▶ Directions: Report every line below that carries the word "Real".

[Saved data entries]
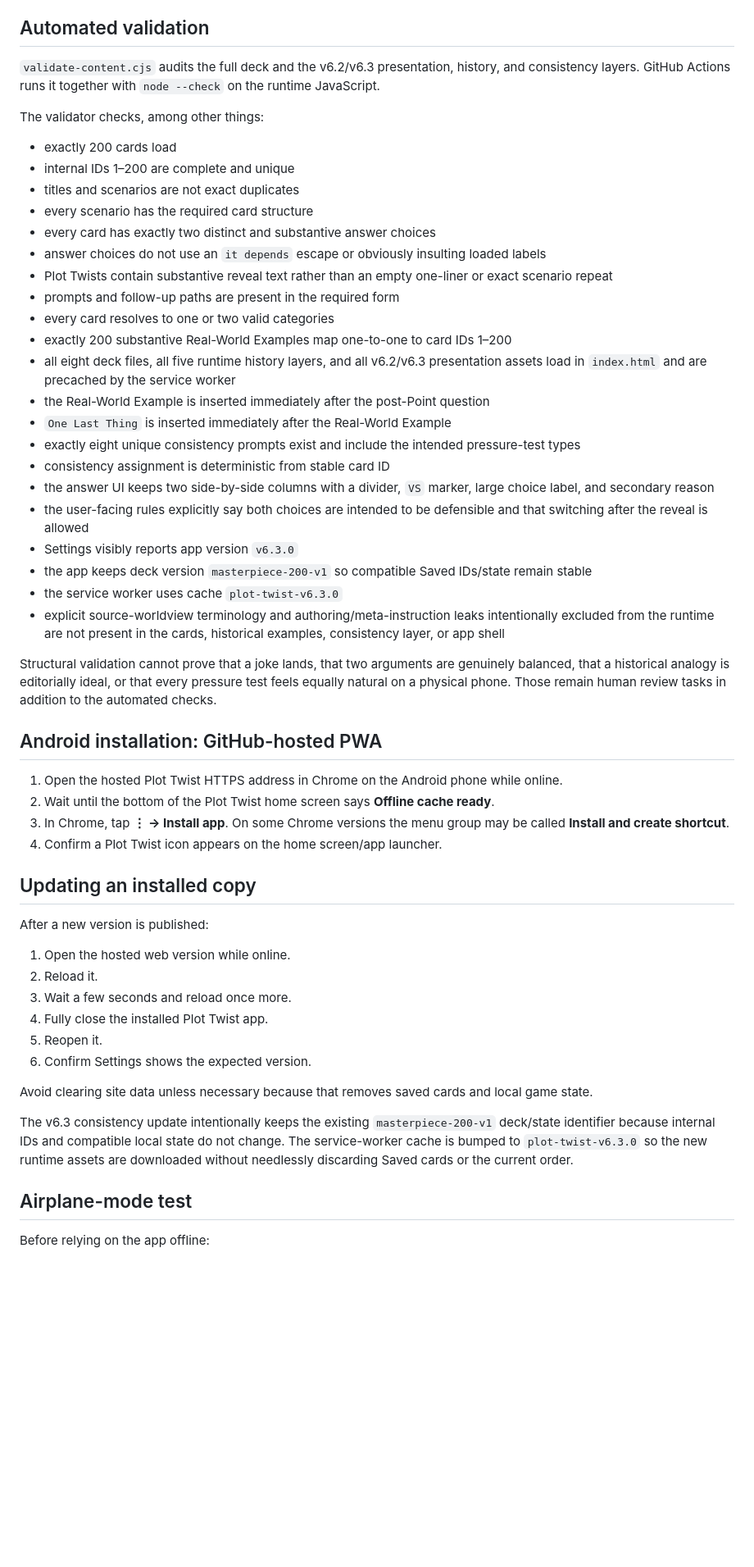
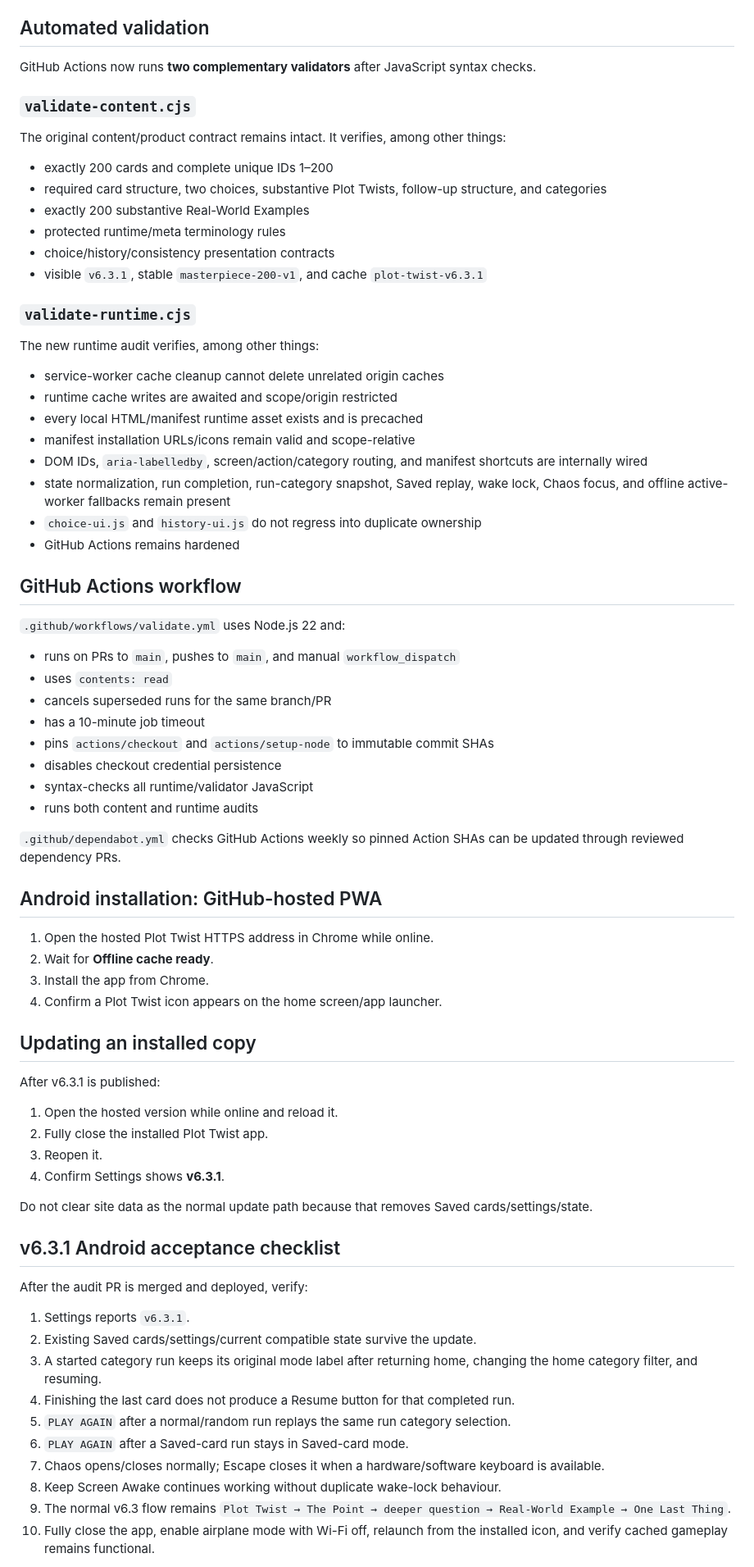
Before and after one commit to detratech/plot-twist, a Markdown page: README.md, the part around one of its changes. Shown at 82% size. Drawn GitHub-style; blank space fills up the shorter version.

Commit message:
Document v6.3.1 runtime audit fixes

```diff
--- a/README.md
+++ b/README.md
@@ -131,57 +132,77 @@ When research finds a stronger example than the original draft mapping, the runt
 
 ## Automated validation
 
-`validate-content.cjs` audits the full deck and the v6.2/v6.3 presentation, history, and consistency layers. GitHub Actions runs it together with `node --check` on the runtime JavaScript.
+GitHub Actions now runs **two complementary validators** after JavaScript syntax checks.
 
-The validator checks, among other things:
+### `validate-content.cjs`
 
-- exactly 200 cards load
-- internal IDs 1–200 are complete and unique
-- titles and scenarios are not exact duplicates
-- every scenario has the required card structure
-- every card has exactly two distinct and substantive answer choices
-- answer choices do not use an `it depends` escape or obviously insulting loaded labels
-- Plot Twists contain substantive reveal text rather than an empty one-liner or exact scenario repeat
-- prompts and follow-up paths are present in the required form
-- every card resolves to one or two valid categories
-- exactly 200 substantive Real-World Examples map one-to-one to card IDs 1–200
-- all eight deck files, all five runtime history layers, and all v6.2/v6.3 presentation assets load in `index.html` and are precached by the service worker
-- the Real-World Example is inserted immediately after the post-Point question
-- `One Last Thing` is inserted immediately after the Real-World Example
-- exactly eight unique consistency prompts exist and include the intended pressure-test types
-- consistency assignment is deterministic from stable card ID
-- the answer UI keeps two side-by-side columns with a divider, `VS` marker, large choice label, and secondary reason
-- the user-facing rules explicitly say both choices are intended to be defensible and that switching after the reveal is allowed
-- Settings visibly reports app version `v6.3.0`
-- the app keeps deck version `masterpiece-200-v1` so compatible Saved IDs/state remain stable
-- the service worker uses cache `plot-twist-v6.3.0`
-- explicit source-worldview terminology and authoring/meta-instruction leaks intentionally excluded from the runtime are not present in the cards, historical examples, consistency layer, or app shell
+The original content/product contract remains intact. It verifies, among other things:
 
-Structural validation cannot prove that a joke lands, that two arguments are genuinely balanced, that a historical analogy is editorially ideal, or that every pressure test feels equally natural on a physical phone. Those remain human review tasks in addition to the automated checks.
+- exactly 200 cards and complete unique IDs 1–200
+- required card structure, two choices, substantive Plot Twists, follow-up structure, and categories
+- exactly 200 substantive Real-World Examples
+- protected runtime/meta terminology rules
+- choice/history/consistency presentation contracts
+- visible `v6.3.1`, stable `masterpiece-200-v1`, and cache `plot-twist-v6.3.1`
+
+### `validate-runtime.cjs`
+
+The new runtime audit verifies, among other things:
+
+- service-worker cache cleanup cannot delete unrelated origin caches
+- runtime cache writes are awaited and scope/origin restricted
+- every local HTML/manifest runtime asset exists and is precached
+- manifest installation URLs/icons remain valid and scope-relative
+- DOM IDs, `aria-labelledby`, screen/action/category routing, and manifest shortcuts are internally wired
+- state normalization, run completion, run-category snapshot, Saved replay, wake lock, Chaos focus, and offline active-worker fallbacks remain present
+- `choice-ui.js` and `history-ui.js` do not regress into duplicate ownership
+- GitHub Actions remains hardened
+
+## GitHub Actions workflow
+
+`.github/workflows/validate.yml` uses Node.js 22 and:
+
+- runs on PRs to `main`, pushes to `main`, and manual `workflow_dispatch`
+- uses `contents: read`
+- cancels superseded runs for the same branch/PR
+- has a 10-minute job timeout
+- pins `actions/checkout` and `actions/setup-node` to immutable commit SHAs
+- disables checkout credential persistence
+- syntax-checks all runtime/validator JavaScript
+- runs both content and runtime audits
+
+`.github/dependabot.yml` checks GitHub Actions weekly so pinned Action SHAs can be updated through reviewed dependency PRs.
 
 ## Android installation: GitHub-hosted PWA
 
-1. Open the hosted Plot Twist HTTPS address in Chrome on the Android phone while online.
-2. Wait until the bottom of the Plot Twist home screen says **Offline cache ready**.
-3. In Chrome, tap **⋮ → Install app**. On some Chrome versions the menu group may be called **Install and create shortcut**.
+1. Open the hosted Plot Twist HTTPS address in Chrome while online.
+2. Wait for **Offline cache ready**.
+3. Install the app from Chrome.
 4. Confirm a Plot Twist icon appears on the home screen/app launcher.
 
 ## Updating an installed copy
 
-After a new version is published:
+After v6.3.1 is published:
 
-1. Open the hosted web version while online.
-2. Reload it.
-3. Wait a few seconds and reload once more.
-4. Fully close the installed Plot Twist app.
-5. Reopen it.
-6. Confirm Settings shows the expected version.
+1. Open the hosted version while online and reload it.
+2. Fully close the installed Plot Twist app.
+3. Reopen it.
+4. Confirm Settings shows **v6.3.1**.
 
-Avoid clearing site data unless necessary because that removes saved cards and local game state.
+Do not clear site data as the normal update path because that removes Saved cards/settings/state.
 
-The v6.3 consistency update intentionally keeps the existing `masterpiece-200-v1` deck/state identifier because internal IDs and compatible local state do not change. The service-worker cache is bumped to `plot-twist-v6.3.0` so the new runtime assets are downloaded without needlessly discarding Saved cards or the current order.
+## v6.3.1 Android acceptance checklist
 
-## Airplane-mode test
+After the audit PR is merged and deployed, verify:
 
-Before relying on the app offline:
+1. Settings reports `v6.3.1`.
+2. Existing Saved cards/settings/current compatible state survive the update.
+3. A started category run keeps its original mode label after returning home, changing the home category filter, and resuming.
+4. Finishing the last card does not produce a Resume button for that completed run.
+5. `PLAY AGAIN` after a normal/random run replays the same run category selection.
+6. `PLAY AGAIN` after a Saved-card run stays in Saved-card mode.
+7. Chaos opens/closes normally; Escape closes it when a hardware/software keyboard is available.
+8. Keep Screen Awake continues working without duplicate wake-lock behaviour.
+9. The normal v6.3 flow remains `Plot Twist → The Point → deeper question → Real-World Example → One Last Thing`.
+10. Fully close the app, enable airplane mode with Wi-Fi off, relaunch from the installed icon, and verify cached gameplay remains functional.
 
```
Also changed, not shown: other parts of README.md (+78 -92 lines).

▶ Reply to the exercise:
-- exactly 200 substantive Real-World Examples map one-to-one to card IDs 1–200
-- the Real-World Example is inserted immediately after the post-Point question
-- `One Last Thing` is inserted immediately after the Real-World Example
+- exactly 200 substantive Real-World Examples
+9. The normal v6.3 flow remains `Plot Twist → The Point → deeper question → Real-World Example → One Last Thing`.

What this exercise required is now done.